Scientists discover a 100-year-old math error that changes the way humans see color

the new paperpublished in the Chronicle National Academy of Sciencesis the work of lead author and computer scientist Roxana Bojak and a research team of Los Alamos National Laboratory, who mixed psychology, biology and mathematics for their studies.

in press releaseBujack, who created scientific visualizations at Los Alamos National Laboratory, described current mathematical models used for color perception as incorrect and requiring a “paradigm shift.”


The ability to accurately model human color perception has a tremendous impact on the automation of image processing, computer graphics, and visualization. Bujack’s team first set out to develop algorithms that would automatically optimize the color maps used to visualize data to make it easier to read.

To come up with a concrete mathematical model of the perceived color space, red, green, and blue are plotted in 3D space. That’s because these colors are strongly recorded by the light-detecting cones in our retina. These are also the colors that blend together in RGB computer monitor images.

The team has been working on algorithms that automatically improve the color maps used to visualize data, making them easier to understand and interpret.

What surprised the team discovered was that they were the first to realize that the established practice of applying “Riemannian geometry” to 3D space did not work.

Riemannian geometry is different from Euclidean geometry that you may be familiar with from school, but as Bojak explained, “it allows for the generalization of straight lines over curved surfaces.”

Bujack and her team showed that using Riemannian geometry actually results in an overestimation of how large differences in color are perceived.

This is caused by the effect of diminishing returns, the scientists wrote, in which “large differences in color are perceived as less than the sum of small differences.” In the study.

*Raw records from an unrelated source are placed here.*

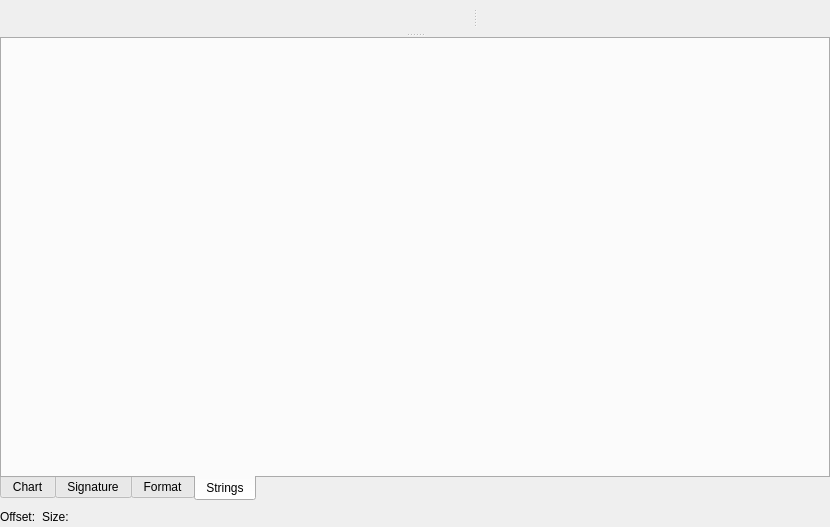
PREF/PREF, file views/hexview/hexeditviewpage/hexeditviewpage.ui: the form before one commit.
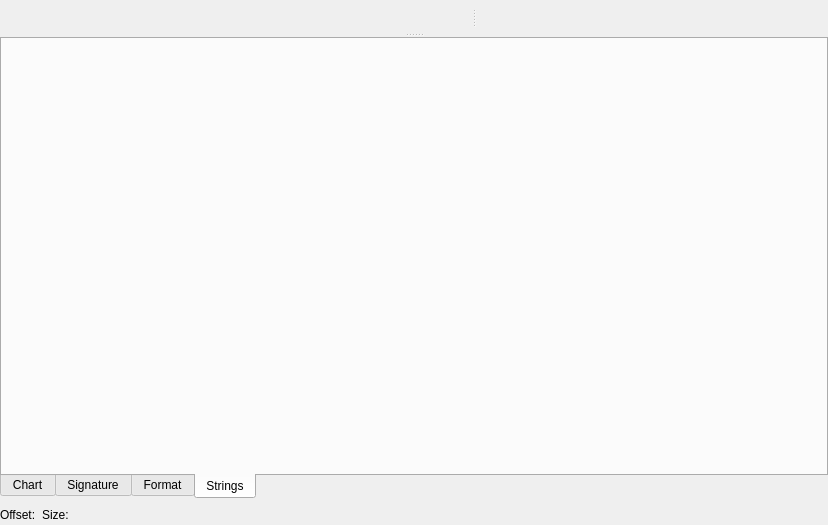
The form after the commit. The open tabs and pages were chosen to show the change. Custom widgets are drawn as their Qt base class.

Diff of the .ui file:
```diff
--- a/views/hexview/hexeditviewpage/hexeditviewpage.ui
+++ b/views/hexview/hexeditviewpage/hexeditviewpage.ui
@@ -6,8 +6,8 @@
    <rect>
     <x>0</x>
     <y>0</y>
-    <width>830</width>
-    <height>527</height>
+    <width>828</width>
+    <height>525</height>
    </rect>
   </property>
   <property name="windowTitle">
```
Left out of the diff: 2 changed lines with no effect on the pictures.
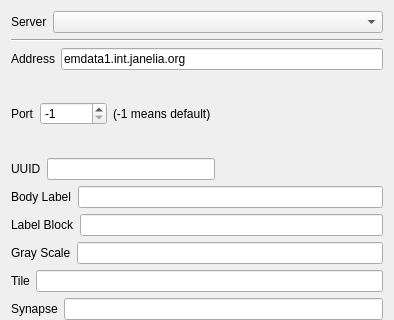
janelia-flyem/NeuTu, file neurolabi/gui/dialogs/zdviddialog.ui: the form before one commit; both pictures show x 0 to 394 and y 0 to 320 of the 394 by 524 pixel window.
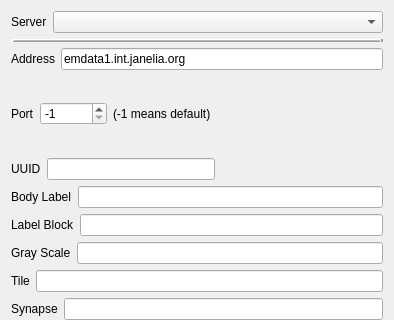
The form after the commit.

Diff of the .ui file:
```diff
--- a/neurolabi/gui/dialogs/zdviddialog.ui
+++ b/neurolabi/gui/dialogs/zdviddialog.ui
@@ -43,6 +43,15 @@
    </item>
    <item>
     <widget class="Line" name="line">
+     <property name="frameShadow">
+      <enum>QFrame::Raised</enum>
+     </property>
+     <property name="lineWidth">
+      <number>3</number>
+     </property>
+     <property name="midLineWidth">
+      <number>1</number>
+     </property>
      <property name="orientation">
       <enum>Qt::Horizontal</enum>
      </property>
```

In other words, a large difference in color is viewed as less than the sum of the small differences in color that lie between two widely spaced shades. The researchers showed that this effect could not be explained in Riemannian geometry.

What’s Next?

When reached out to Interesting Engineering (IE) for comment, Bujack explained that it’s hard to see why the error in modeling created by the giants in their field has persisted for so long uncorrected.

Bujack shared: “If I had to guess, I would say that perhaps color researchers thought of Riemannian (curved) space in some way as ‘the opposite’ of Euclidean (straight) space and ignored that it is a very structured construct in and of itself.”

When asked what kind of geometry their team might use to describe the perceptual color space going forward, Bujack said they’re studying what that might look like.

“If we’re lucky, a Riemann space with a scaling function could do the trick, but more experiments are needed to see if that works,” she added.

Bujack also believes that “a metric space connected to a track would be a good model.”

“But of course, you have to allow some perceptual ‘noise’ as in Thurston’s theorem. Without the random component, it violates a basic scaling property: the identity of the indistinguishable elements, i.e. zero is returned only if both inputs are identical. You can render two very close colors Any observer would not see any difference between them even though they are not 100% identical,” the scientist explained.

Possible technical improvements

The scientists believe their work will eventually lead to improvements in visualization technologies, including televisions and monitors. But, as Bujack explained to IE, it will take some time to get there.

“Most of the experimental data on color perception is based on very small differences because we thought we could collect them to get the big ones,” she said, adding, “We now know that there is a lot of work required to map large distances.”

What this leads to is that scientists will have to “generalize existing algorithms to run on that space.” Only when that is achieved will we begin to see more accurate measurements of color difference and improvements in almost every type of image processing technology.

Bujack gave one example: “If we can calculate the observed difference between two images quite mathematically, we can adjust the compression rate of the broadcast videos to be exactly ‘away’ from the ground truth of the observer and save bandwidth.”

The research article “The non-Riemannian nature of perceptual color space” was first published In the April issue of the scientific journal PNAS.

Study summary:

The scientific community generally agrees with the theory, advanced by Riemann and reinforced by Helmholtz and Schrödinger, that the perceived color space is not Euclidean but rather a three-dimensional Riemannian space. We show that the principle of diminishing returns applies to human color perception. This means that large differences in color cannot be derived by adding a series of small steps, and therefore, the perceptual color space cannot be described by Riemann geometry. This finding is incompatible with current methods of perceptual color space modeling. Therefore, the assumed shape of the color space requires a paradigm shift. The consequences of this apply to color scales currently used in the image and video processing, color mapping, paint and textile industries. These scales are only valid for small differences. Rethinking it outside of the Riemann environment could provide a path to extend it to significant differences. This result indicates the existence of a second-order Weber-Fechner law describing perceived differences.